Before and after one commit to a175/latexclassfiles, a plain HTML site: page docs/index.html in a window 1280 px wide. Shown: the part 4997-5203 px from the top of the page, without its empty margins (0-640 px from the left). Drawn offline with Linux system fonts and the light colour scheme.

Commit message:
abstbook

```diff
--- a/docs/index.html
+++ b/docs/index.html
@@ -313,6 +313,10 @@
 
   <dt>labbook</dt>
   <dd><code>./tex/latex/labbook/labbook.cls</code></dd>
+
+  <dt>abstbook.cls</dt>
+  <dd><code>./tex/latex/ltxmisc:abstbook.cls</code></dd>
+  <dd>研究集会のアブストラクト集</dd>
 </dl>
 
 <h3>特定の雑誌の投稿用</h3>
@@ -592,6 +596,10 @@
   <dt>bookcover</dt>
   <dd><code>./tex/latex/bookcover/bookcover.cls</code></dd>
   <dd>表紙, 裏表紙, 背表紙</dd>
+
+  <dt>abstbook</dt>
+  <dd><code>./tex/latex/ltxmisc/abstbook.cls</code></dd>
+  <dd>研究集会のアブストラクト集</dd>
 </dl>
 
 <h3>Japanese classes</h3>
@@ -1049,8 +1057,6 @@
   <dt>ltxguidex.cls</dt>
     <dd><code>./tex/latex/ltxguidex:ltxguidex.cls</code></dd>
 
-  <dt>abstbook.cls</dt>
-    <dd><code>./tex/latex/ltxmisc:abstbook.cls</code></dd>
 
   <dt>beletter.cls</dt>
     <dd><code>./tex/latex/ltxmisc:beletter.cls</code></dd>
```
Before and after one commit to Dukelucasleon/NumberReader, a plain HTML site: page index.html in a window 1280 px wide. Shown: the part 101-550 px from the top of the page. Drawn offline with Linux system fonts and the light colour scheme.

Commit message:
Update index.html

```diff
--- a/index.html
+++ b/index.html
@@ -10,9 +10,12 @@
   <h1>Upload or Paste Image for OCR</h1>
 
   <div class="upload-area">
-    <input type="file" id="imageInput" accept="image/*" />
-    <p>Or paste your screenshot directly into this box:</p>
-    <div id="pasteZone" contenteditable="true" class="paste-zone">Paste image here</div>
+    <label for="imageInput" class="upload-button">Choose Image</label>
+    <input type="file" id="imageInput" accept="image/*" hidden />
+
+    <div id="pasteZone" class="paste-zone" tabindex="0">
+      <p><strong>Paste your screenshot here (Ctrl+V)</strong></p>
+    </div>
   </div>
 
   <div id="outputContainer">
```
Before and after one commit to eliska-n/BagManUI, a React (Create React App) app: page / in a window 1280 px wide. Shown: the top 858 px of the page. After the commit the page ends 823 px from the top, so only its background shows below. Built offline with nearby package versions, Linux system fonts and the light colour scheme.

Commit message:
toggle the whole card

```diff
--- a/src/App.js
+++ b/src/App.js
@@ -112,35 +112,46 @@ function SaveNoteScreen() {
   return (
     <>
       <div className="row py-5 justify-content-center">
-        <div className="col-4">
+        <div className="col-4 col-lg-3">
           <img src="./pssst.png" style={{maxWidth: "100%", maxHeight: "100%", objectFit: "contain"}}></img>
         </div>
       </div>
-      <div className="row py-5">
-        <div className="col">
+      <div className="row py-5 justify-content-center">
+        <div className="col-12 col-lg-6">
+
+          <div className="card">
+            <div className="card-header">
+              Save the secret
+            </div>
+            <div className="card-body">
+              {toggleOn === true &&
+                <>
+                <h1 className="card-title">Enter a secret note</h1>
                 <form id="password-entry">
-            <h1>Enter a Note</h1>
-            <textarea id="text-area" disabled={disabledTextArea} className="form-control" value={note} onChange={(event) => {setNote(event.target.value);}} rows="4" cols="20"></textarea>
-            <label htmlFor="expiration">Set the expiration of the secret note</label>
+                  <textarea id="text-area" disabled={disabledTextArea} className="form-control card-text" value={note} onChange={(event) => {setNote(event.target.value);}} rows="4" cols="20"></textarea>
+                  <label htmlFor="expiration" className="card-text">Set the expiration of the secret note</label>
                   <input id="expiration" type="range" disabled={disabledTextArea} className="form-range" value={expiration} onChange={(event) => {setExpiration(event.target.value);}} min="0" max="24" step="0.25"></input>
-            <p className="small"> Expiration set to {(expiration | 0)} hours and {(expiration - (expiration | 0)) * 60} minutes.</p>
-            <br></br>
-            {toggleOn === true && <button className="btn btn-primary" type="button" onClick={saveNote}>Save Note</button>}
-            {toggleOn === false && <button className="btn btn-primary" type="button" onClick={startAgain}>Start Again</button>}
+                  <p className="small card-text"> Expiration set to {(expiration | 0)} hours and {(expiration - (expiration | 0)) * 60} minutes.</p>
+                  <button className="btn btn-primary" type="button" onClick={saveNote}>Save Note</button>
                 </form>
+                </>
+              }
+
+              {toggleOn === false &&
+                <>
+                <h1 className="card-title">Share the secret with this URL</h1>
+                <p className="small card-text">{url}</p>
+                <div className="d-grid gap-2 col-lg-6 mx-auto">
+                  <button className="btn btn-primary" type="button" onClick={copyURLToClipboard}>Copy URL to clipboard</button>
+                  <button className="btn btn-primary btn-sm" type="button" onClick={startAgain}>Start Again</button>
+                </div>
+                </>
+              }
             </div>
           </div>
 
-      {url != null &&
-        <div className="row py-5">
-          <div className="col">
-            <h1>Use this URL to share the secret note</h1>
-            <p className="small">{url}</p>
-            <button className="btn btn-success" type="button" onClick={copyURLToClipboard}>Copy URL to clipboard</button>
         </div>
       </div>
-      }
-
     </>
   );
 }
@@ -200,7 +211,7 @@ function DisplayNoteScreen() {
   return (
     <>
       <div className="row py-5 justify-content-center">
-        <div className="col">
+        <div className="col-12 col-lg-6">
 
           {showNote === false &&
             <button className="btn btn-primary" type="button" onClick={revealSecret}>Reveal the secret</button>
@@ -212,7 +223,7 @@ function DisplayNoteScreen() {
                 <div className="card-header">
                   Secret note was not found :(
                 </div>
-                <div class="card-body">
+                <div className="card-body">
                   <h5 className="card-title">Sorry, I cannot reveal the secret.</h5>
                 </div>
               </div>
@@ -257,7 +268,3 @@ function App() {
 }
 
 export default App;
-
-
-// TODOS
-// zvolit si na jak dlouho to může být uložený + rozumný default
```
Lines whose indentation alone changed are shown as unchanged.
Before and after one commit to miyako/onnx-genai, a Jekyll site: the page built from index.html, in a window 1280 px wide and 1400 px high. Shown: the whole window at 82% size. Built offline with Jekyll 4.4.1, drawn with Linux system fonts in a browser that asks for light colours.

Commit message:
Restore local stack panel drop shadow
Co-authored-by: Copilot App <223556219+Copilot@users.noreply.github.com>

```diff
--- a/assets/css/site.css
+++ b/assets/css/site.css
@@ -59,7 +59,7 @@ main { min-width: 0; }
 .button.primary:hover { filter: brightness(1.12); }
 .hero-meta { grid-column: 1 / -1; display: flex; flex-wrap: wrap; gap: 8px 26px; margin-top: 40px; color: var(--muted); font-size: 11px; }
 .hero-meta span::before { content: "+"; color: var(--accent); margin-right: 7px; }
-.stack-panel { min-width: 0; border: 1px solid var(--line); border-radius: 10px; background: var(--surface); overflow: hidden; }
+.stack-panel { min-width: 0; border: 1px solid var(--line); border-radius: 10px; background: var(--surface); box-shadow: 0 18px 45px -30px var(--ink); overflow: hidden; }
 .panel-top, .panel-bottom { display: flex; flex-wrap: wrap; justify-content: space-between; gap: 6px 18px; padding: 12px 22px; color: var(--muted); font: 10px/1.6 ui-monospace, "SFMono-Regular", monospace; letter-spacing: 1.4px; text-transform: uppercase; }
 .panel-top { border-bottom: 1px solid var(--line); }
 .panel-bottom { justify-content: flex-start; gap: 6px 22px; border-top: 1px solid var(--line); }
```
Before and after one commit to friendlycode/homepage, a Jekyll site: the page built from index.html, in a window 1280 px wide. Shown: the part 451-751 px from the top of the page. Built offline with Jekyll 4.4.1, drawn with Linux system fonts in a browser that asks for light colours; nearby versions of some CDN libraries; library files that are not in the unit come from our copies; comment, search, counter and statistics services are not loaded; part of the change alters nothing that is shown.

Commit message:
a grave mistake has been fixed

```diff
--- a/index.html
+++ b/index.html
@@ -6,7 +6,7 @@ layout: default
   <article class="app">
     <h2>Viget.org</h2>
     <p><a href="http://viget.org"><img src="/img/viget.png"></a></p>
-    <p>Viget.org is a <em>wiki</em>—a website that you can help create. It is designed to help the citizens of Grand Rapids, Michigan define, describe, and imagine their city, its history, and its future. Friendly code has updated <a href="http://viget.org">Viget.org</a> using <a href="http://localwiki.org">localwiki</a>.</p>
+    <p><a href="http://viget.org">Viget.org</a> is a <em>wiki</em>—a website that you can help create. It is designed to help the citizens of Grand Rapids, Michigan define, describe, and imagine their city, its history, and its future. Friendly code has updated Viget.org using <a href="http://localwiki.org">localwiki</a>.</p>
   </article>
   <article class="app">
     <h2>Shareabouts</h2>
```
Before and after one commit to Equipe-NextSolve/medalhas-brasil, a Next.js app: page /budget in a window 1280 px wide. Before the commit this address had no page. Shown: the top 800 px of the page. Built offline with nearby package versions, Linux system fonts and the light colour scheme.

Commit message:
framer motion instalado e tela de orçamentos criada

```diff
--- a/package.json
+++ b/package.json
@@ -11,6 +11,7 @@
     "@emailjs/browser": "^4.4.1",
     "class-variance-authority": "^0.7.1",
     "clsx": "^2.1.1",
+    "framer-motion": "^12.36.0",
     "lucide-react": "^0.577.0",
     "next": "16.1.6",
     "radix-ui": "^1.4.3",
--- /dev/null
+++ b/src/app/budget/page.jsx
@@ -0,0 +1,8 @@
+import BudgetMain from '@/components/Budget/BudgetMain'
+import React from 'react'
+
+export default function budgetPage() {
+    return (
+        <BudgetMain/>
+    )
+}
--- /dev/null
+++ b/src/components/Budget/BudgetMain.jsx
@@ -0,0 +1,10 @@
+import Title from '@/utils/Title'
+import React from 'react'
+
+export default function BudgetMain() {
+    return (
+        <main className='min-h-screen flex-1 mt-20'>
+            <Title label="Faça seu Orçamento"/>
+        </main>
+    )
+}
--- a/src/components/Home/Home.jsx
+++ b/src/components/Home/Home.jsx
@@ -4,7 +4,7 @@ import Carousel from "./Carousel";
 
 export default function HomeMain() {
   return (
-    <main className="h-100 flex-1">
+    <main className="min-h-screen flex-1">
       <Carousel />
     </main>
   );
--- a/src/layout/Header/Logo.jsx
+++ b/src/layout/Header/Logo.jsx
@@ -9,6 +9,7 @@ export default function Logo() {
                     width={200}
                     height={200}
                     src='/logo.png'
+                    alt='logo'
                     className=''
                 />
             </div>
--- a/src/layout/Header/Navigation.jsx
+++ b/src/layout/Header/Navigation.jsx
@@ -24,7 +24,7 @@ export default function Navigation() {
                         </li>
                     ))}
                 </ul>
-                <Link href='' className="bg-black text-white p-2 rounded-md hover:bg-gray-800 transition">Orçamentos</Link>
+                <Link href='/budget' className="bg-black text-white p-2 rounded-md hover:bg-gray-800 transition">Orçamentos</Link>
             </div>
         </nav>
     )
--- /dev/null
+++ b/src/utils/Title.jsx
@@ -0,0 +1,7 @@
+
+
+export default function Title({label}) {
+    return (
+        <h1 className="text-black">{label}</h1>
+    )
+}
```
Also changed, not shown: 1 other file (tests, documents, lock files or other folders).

-------------------------

PROBLEM DESCRIPTION
Wherever the string "small" appears in a line of the records above, copy that line.

REPLY
-            <p className="small"> Expiration set to {(expiration | 0)} hours and {(expiration - (expiration | 0)) * 60} minutes.</p>
+                  <p className="small card-text"> Expiration set to {(expiration | 0)} hours and {(expiration - (expiration | 0)) * 60} minutes.</p>
+                <p className="small card-text">{url}</p>
-            <p className="small">{url}</p>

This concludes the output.